By HAL McCOY
Is a college basketball coach permitted to bring firecrackers into the arena and light them under the chairs of his players before a game starts?
University of Dayton basketball coach Archie Miller and his assistants need desperately to find a way to fire up the Flyers, ignite them, from the opening tip.
They have a habit of sleepwalking and daydreaming and lollygagging early in games so far this season.
Would anyone who didn’t bare witness to the proceedings Saturday night in Chicago’s United Center believe that Northwestern beat Dayton. 67-64, despite:
—Making only one field goal in the final eight minutes?
—Making only six field goals in the second half?
—Scoring only 27 points in the second half?
—Scoring only 12 points in the final 12 minutes, 10 on free throws?
Believe it, because that’s what happen because UD played the first half the way Northwestern played the second half.
The Flyers, playing with no intensity, no fire, no aggressiveness, fell behind 11-0 to start the game. Halfway through the first half they were 3 for 15 from the field and trailed 21-12. And then it got worse. The Flyers went seven minutes without scoring, were outscored 10-0, and fell behind 31-12.
When the buzzer signaled the end of the first half the Flyers were somewhere out in the parking lot, down 40-17, missing their final 12 field goal attempts during a 15-0 Northwestern sprint.
The Flyers were 4 for 28 in the first half and a large contingent of fans who made the trip were ready to vacate the premises and search for some Chicago-style deep dish pizza.
It was evident the Flyers thought the game started at 8 o’clock. It started at 7 o’clock, but only Northwestern was playing.
Then came an amazing about face, almost as if the two teams switched uniforms at halftime. UD became Northwestern and Northwestsern became Dayton.
The Flyers turned it on. They were ultra-aggressive. They were energized. They were assertive. They applied tourniquet-like pressure on the suddenly inept Wildcats.
Northwestern owned a 22-point lead, 55-33, with eight minutes left. Xeyrius Williams hit back-to-back threes and it was if somebody defrosted a frozen spigot.
Dayton’s defensive pressure forced turnovers, bad shots and no shots and the climb from the deepest of pits began.
In the first 13 minutes of the second half Northwestern had two baskets and six turnovers and the Flyers kept tightening the screws.
When Scoochie Smith sketched a steal and a driving layup at 7:15, the Flyers were within 11 at 55-44, in the middle of a 13-0 run.
Charles Cooke drove for a basket and hit a three and UD was dogging the Wildcats, creeping to within eight at 59-51 with 3:40 to go.
Scoochie Smith stole an inbounds pass and kerplunked a three with 1:30 left and UD was spitting down the back of Northwestern’s jerseys at 59-55.

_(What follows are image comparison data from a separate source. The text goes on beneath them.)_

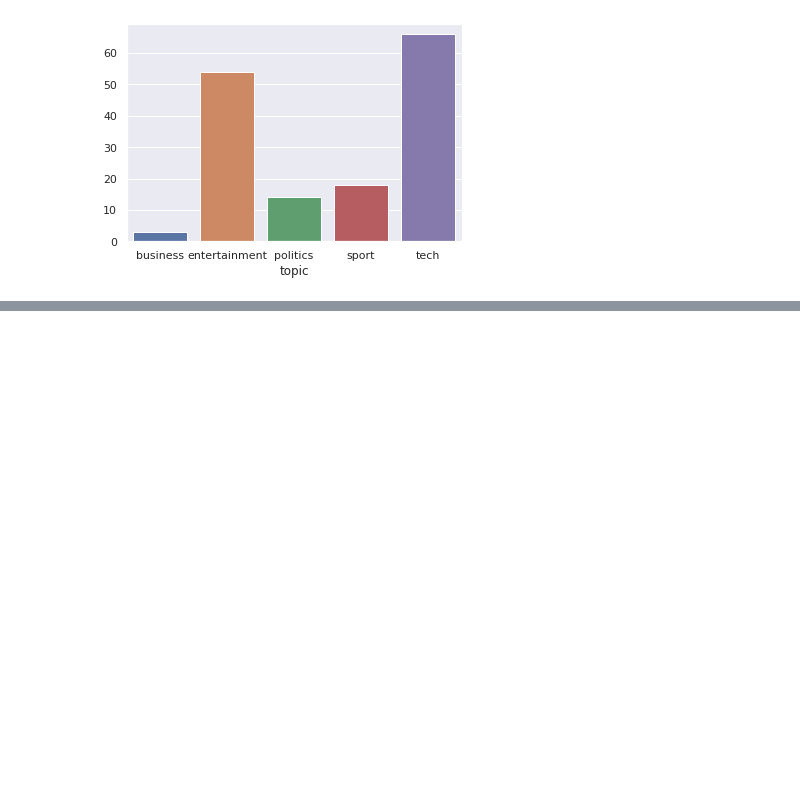
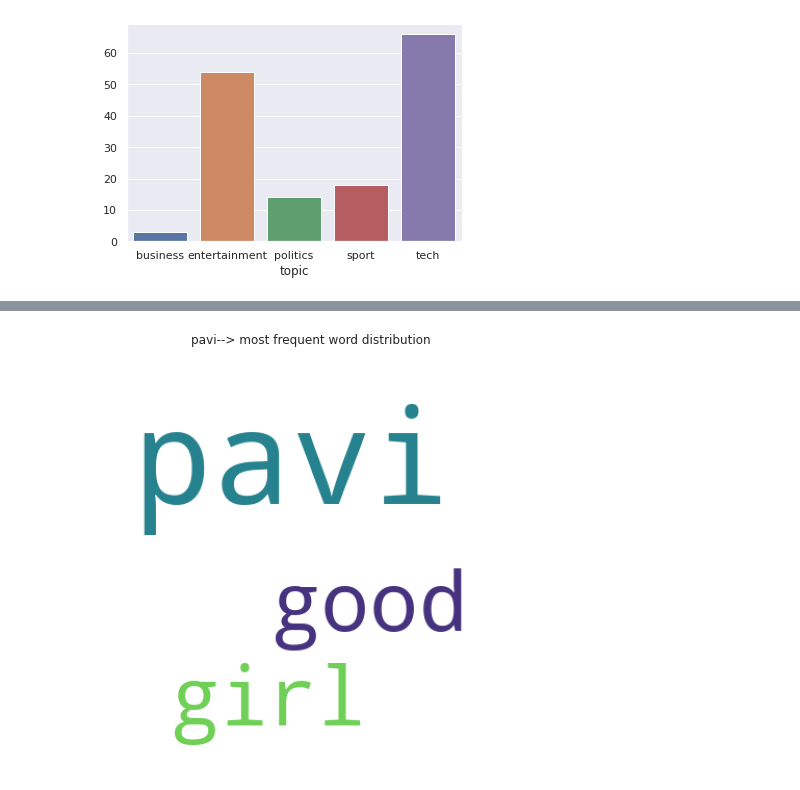
Before and after one commit to pavi-ninjaac/Specrom_Analysis, a Jupyter notebook: EDA.ipynb, the cells around one changed output, grey strips where cells are left out. Cells and saved outputs as stored; diff of their text form; code cells hidden in the pictures; blank space fills up the shorter version.

```diff
--- a/EDA.ipynb
+++ b/EDA.ipynb
@@ -533,0 +566,14 @@ for index in range(0,data_top_5_author.shape[0]):
+# %%
+#plot the frequency distriution of words using the wordcloud
+from wordcloud import WordCloud
+def word_cloud_plot(author_name,text_list):
+  cloud = WordCloud(width = 400, height = 400,background_color = "white", max_words = 200,)
+  cloud = cloud.generate(text_list)
+  plt.figure(figsize = (6, 6), facecolor = None)
+  plt.title(author_name+'--> most frequent word distribution')
+  plt.imshow(cloud)
+  plt.axis("off")
+  plt.tight_layout(pad = 0)
+word_cloud_plot('pavi','pavi is the good girl pavi pavi pavi')
+# %% [output]
+[figure, added]
```
Also changed, not shown: parts of 7 cells of this notebook.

It was a whole bunch of comeback stuff, but the Flyers ran out of time, but not effort. They crept within three, 65-62 on two Smith free throws with nine second left. But Bryan McIntosh made two free throws for Northwestern with seven second left for a five-point lead. Smith drove for a basket at 0:02 to bring it back to within three.
It looked as if the Flyers would get the ball with two seconds left, down three, when Kyle Davis wrestled the ball away on the inbounds pass. The officials awarded UD the ball, but when they reviewed the play they saw that Davis had stepped out of bounds while in possession of the ball. So Northwestern received another chance to inbounds the ball and flung it down court as time expired.
So Northwestern crushed UD in the first half and UD crushed Northwester in the second half — but not quite enough. The first half UD slumber was too much.
Northwestern is 9-and-2, narrowly losing games to Norte Dame and Butler, while the Flyers are 7-and-3 with a game Wednesday night in UD Arena against Vanderbilt.
Amazingly, neither Cooke, the Flyers’ leading scorer, nor Smith scored a single point in the first half. Smith finished with 18 and Cooke had 12.
It was not a good night for the two UD players returning home to Chicago to play in front of family and friends. Kendall Pollard had seven points and only two rebounds and was foul-plagued. Kyle Davis scored two points and was 1 for 8 from the field.
Northwestern’s mission was to slow down UD’s fast break and prevent points in the paint, two of the Flyers’ best offensive weapons. The Wildcats succeeded by giving up only 16 points in the paint and seven on fast breaks. And Northwestern outrebounded the flyers, 36-25.
Just call it a Tale of Two Halves, but a spirited flurry of a comeback by the Flyers in the second half fell short.